Improving health literacy for patients with psoriasis may lead to improved self-management skills, self-efficacy, and quality of life, according to a study published in the British Journal of Dermatology.
Researchers of this cross-sectional study evaluated the relationship between health literacy, psoriasis severity, medical comorbidities, psoriasis knowledge, quality of life in relation to dermatology, and self-efficacy in patients with moderate to severe psoriasis who participated in the Norwegian Climate Helio therapy program. Questionnaire packets were mailed to 1275 adults who participated in the therapy program between 2011 and 2017.
Of the 825 patients (mean age, 53.3 years) who completed the questionnaires, 47.4% were women, 14.3% were using biological medicines, 35.5% had a history of depression, 66.8% reported joint pain. In regards to the first 5 scales in the health literacy questionnaire, “actively managing my health” (mean score=2.78, SD=0.51) had the highest score and “appraisal of health information” (mean score=2.54, SD=0.54) had the lowest score. In regards to the last 4 scales in the health literacy questionnaire, “understanding health information well enough to know what to do” (mean score=3.56, SD=0.62) had the highest score and “navigating the healthcare system” (mean score=3.10, SD=0.71) had the lowest score.
After bivariate associations were calculated for demographic data, men had a lower score on “actively managing my health” (β=0.1; P =.01), while education level predicted “ability to find good health information” (β=-0.13; P =.01) and “ability to understand health information well enough to know what to do” (β=0.12; P =.01). After bivariate associations were calculated for clinical variables, fewer comorbidities were related to higher scores in “having social support for health” (-β=0.12; P =.01) and “ability to navigate the healthcare system” (-β=0.10; P =.001). Self-efficacy was significantly associated with all health literacy scales, the Dermatology Life Quality Index significantly predicted higher health literacy scores in all scales other than “actively managing health” and “critical appraisal”, and psoriasis knowledge significantly predicated higher health literacy scores in all scales other than “actively managing health” and “social support for health.”
Limitations of this study include the questionnaires only being paper-based and in Norwegian, which could limit response rates, and that all answers are self-reported without clinical verification.
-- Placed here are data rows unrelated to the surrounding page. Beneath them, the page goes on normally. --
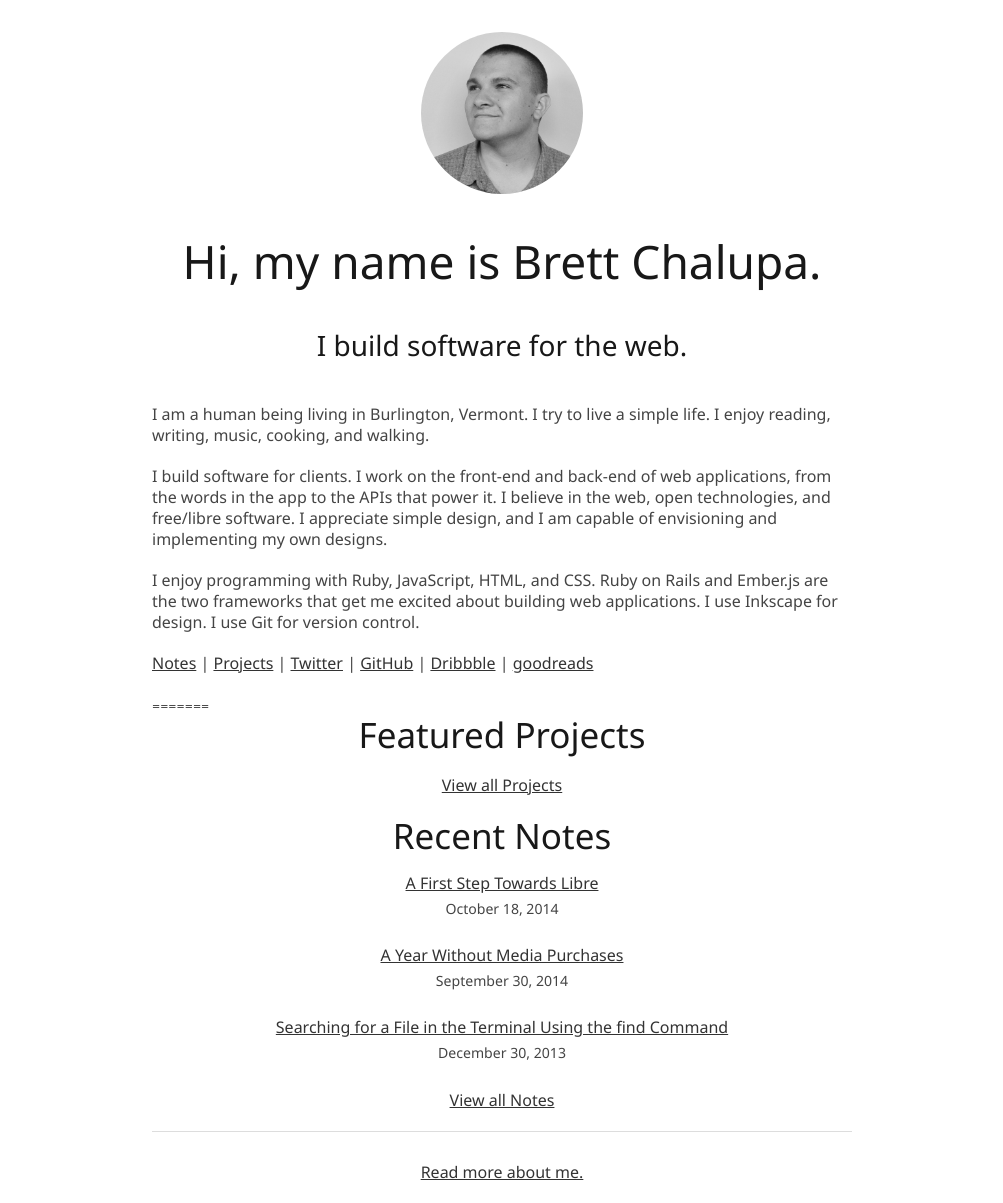
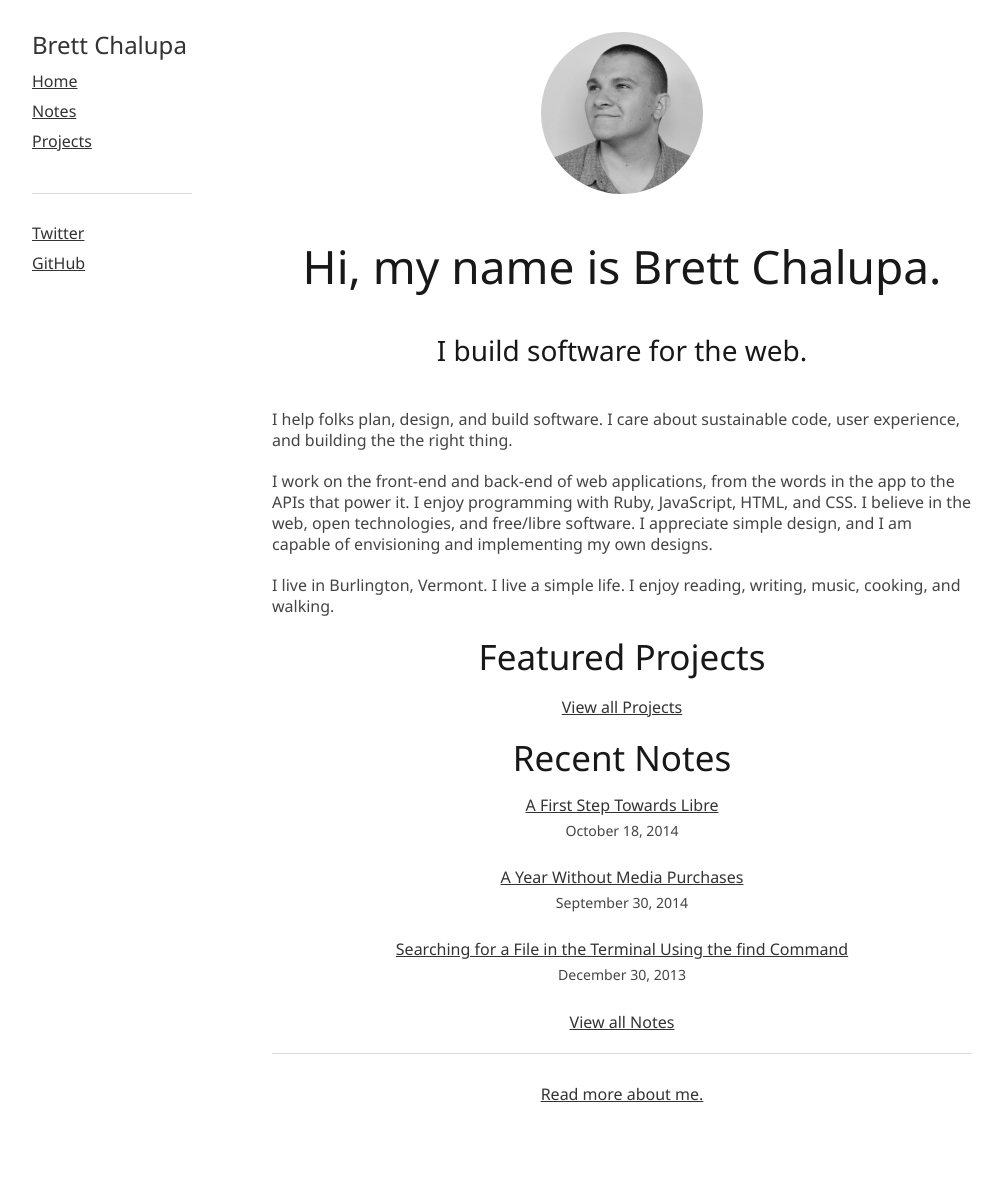
Before and after one commit to brettchalupa/brettchalupa.github.io, a Jekyll site: the page built from index.html, in a window 1280 px wide. Shown: the whole page, without its empty margins (138-1141 px from the left). Built offline with Jekyll 4.4.1, drawn with Linux system fonts in a browser that asks for light colours; Markdown is read by kramdown in place of the engine named in the settings; after the commit the page ends 1125 px from its top, so only the background shows below that.

Commit message:
Rework the index page
Use the default layout in order to keep a consistent nav. Update the content to
be a little more focused on the professional side of things.

```diff
--- a/index.html
+++ b/index.html
@@ -13,21 +13,18 @@ title: Brett Chalupa
   </div>
 
   <div class="who">
-    <p>I am a human being living in Burlington, Vermont. I try to live a simple life.
-    I enjoy reading, writing, music, cooking, and walking.</p>
+    <p>I help folks plan, design, and build software. I care about sustainable
+    code, user experience, and building the the right thing.</p>
 
-    <p>I build software for clients. I work on the front-end and back-end of
-    web applications, from the words in the app to the APIs that power it. I
-    believe in the web, open technologies, and free/libre software. I appreciate
-    simple design, and I am capable of envisioning and implementing my own
-    designs.</p>
+    <p>I work on the front-end and back-end of web applications, from the words in
+    the app to the APIs that power it. I enjoy programming with Ruby,
+    JavaScript, HTML, and CSS. I believe in the web, open technologies,
+    and free/libre software. I appreciate simple design, and I am capable of
+    envisioning and implementing my own designs.</p>
 
-    <p>I enjoy programming with Ruby, JavaScript, HTML, and CSS. Ruby on Rails and
-    Ember.js are the two frameworks that get me excited about building web
-    applications. I use Inkscape for design. I use Git for version control.</p>
+    <p>I live in Burlington, Vermont. I live a simple life. I enjoy reading,
+    writing, music, cooking, and walking.</p>
 
-    <p><a href="/notes/">Notes</a> | <a href="/projects/">Projects</a> | <a href="https://twitter.com/brettchalupa">Twitter</a> | <a href="https://github.com/brettchalupa">GitHub</a> | <a href="https://dribbble.com/brettchalupa">Dribbble</a> | <a href="http://www.goodreads.com/user/show/25307704-brett-chalupa">goodreads</a></p>
-=======
     <div class='index-list'>
       <h2>Featured Projects</h2>
 
```
Also changed, not shown: other parts of index.html (+1 -1 lines).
Further research is needed to analyze the mechanisms that are needed for an effective intervention program.
The researchers concluded that “improving [health literacy] may be a useful strategy for reducing disparities in self-management skills, self-efficacy and [quality of life]” in patients with moderate to severe psoriasis.
Larsen MH, Strumse YAS, Borge CR, Osborne R, Andersen MH, Wahl AK. Health literacy – a new piece of the puzzle in psoriasis care? [published online December 31, 2018]. Br J Dermatol. doi: 10.1111/bjd.17595